◆ Task details
Could you find every line in the entries below that holds the word "model" and copy it?

◆ Material supplied
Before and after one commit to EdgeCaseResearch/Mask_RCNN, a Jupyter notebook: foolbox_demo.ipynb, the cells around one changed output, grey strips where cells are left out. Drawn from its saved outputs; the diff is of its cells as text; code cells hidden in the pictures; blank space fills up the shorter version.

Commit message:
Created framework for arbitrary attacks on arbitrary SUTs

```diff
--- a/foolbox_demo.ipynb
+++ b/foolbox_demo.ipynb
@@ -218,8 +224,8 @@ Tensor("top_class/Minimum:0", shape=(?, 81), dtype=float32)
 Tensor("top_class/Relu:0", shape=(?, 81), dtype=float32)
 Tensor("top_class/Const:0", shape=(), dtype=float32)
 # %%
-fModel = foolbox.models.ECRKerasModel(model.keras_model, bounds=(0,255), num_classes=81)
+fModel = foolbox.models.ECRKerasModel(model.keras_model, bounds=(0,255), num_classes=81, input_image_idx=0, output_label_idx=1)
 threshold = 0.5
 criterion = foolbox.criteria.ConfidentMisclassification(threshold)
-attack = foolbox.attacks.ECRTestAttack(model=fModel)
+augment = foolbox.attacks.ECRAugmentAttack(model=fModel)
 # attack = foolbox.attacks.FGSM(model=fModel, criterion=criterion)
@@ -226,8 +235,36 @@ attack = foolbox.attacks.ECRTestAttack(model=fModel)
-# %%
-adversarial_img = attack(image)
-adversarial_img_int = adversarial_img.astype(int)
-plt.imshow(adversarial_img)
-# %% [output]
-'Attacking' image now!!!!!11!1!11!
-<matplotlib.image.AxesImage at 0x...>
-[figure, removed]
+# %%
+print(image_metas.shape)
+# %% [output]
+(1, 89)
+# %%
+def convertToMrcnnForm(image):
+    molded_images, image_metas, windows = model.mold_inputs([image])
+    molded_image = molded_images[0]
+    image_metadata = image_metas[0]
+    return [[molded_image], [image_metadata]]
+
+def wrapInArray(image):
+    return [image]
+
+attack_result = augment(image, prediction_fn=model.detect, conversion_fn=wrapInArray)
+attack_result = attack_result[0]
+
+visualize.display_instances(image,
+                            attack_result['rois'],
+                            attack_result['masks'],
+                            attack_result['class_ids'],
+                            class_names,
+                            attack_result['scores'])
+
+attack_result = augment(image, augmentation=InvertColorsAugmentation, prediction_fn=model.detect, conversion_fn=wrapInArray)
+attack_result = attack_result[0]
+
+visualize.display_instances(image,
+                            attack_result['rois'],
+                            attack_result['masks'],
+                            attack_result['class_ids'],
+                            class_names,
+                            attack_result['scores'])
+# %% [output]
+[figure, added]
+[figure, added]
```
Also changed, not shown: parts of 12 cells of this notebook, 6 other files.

* * *

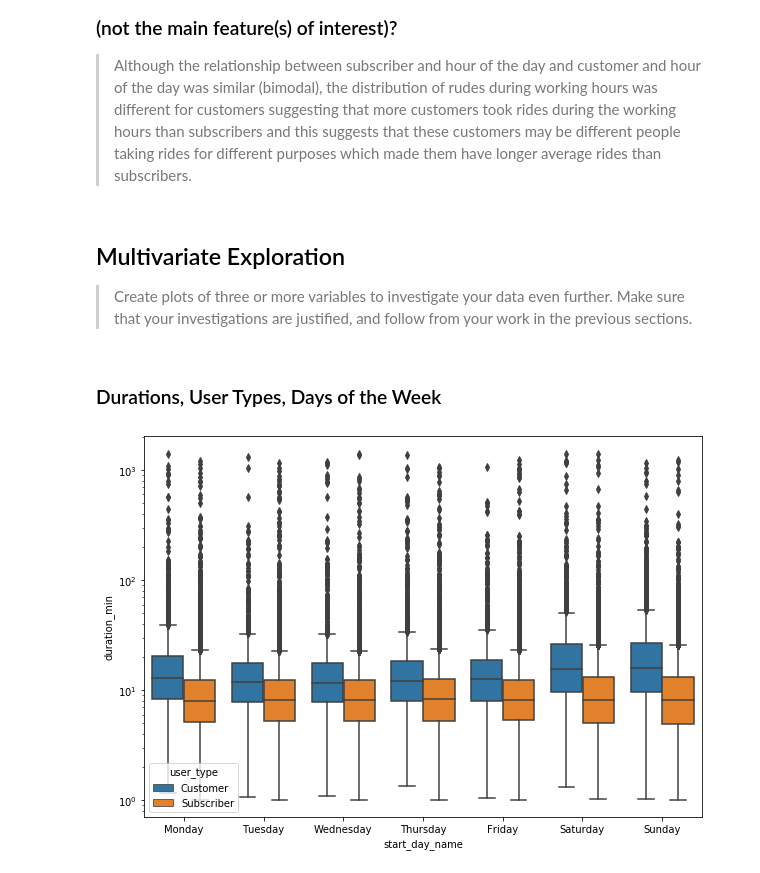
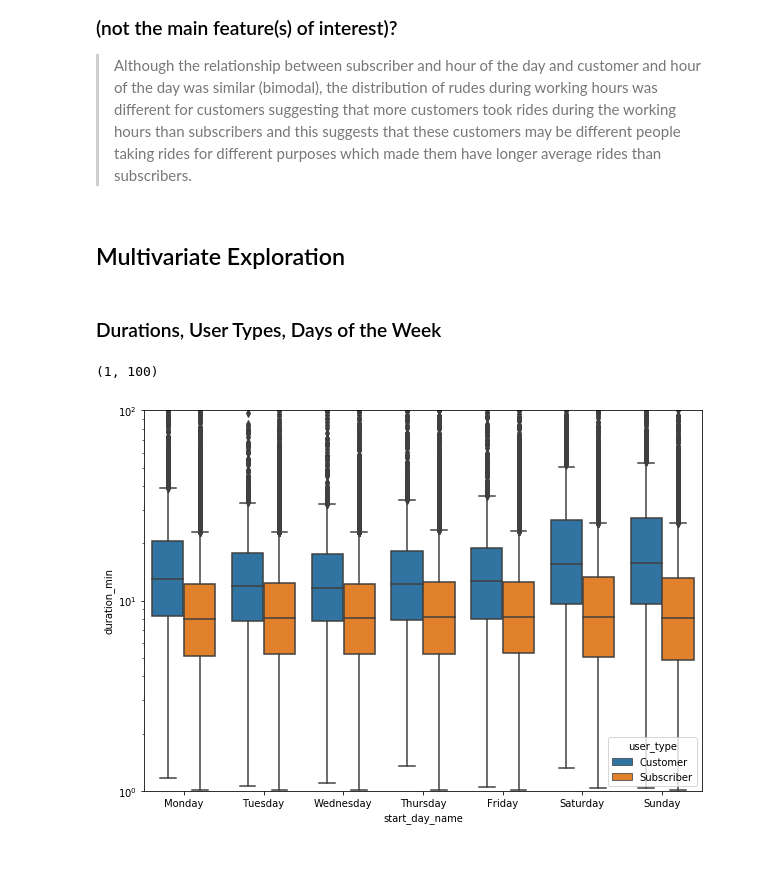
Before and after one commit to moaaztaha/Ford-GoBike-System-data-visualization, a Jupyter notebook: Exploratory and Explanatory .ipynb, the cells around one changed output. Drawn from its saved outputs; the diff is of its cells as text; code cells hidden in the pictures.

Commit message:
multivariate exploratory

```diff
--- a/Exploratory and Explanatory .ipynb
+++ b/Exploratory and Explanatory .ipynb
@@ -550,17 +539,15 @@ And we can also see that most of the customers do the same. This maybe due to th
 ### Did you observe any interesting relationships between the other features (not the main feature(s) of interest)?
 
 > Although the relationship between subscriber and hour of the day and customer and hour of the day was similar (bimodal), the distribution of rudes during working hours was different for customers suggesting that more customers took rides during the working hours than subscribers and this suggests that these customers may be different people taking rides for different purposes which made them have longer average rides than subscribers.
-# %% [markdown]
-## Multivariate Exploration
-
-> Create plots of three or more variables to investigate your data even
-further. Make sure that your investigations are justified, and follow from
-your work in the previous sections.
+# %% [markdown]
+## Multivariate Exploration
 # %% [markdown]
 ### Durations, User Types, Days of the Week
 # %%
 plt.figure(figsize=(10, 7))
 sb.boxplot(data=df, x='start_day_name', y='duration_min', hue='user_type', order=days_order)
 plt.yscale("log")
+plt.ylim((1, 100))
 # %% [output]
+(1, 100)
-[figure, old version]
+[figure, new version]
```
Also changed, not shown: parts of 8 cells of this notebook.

◆ Response to the task
-fModel = foolbox.models.ECRKerasModel(model.keras_model, bounds=(0,255), num_classes=81)
+fModel = foolbox.models.ECRKerasModel(model.keras_model, bounds=(0,255), num_classes=81, input_image_idx=0, output_label_idx=1)
-attack = foolbox.attacks.ECRTestAttack(model=fModel)
+augment = foolbox.attacks.ECRAugmentAttack(model=fModel)
 # attack = foolbox.attacks.FGSM(model=fModel, criterion=criterion)
@@ -226,8 +235,36 @@ attack = foolbox.attacks.ECRTestAttack(model=fModel)
+    molded_images, image_metas, windows = model.mold_inputs([image])
+attack_result = augment(image, prediction_fn=model.detect, conversion_fn=wrapInArray)
+attack_result = augment(image, augmentation=InvertColorsAugmentation, prediction_fn=model.detect, conversion_fn=wrapInArray)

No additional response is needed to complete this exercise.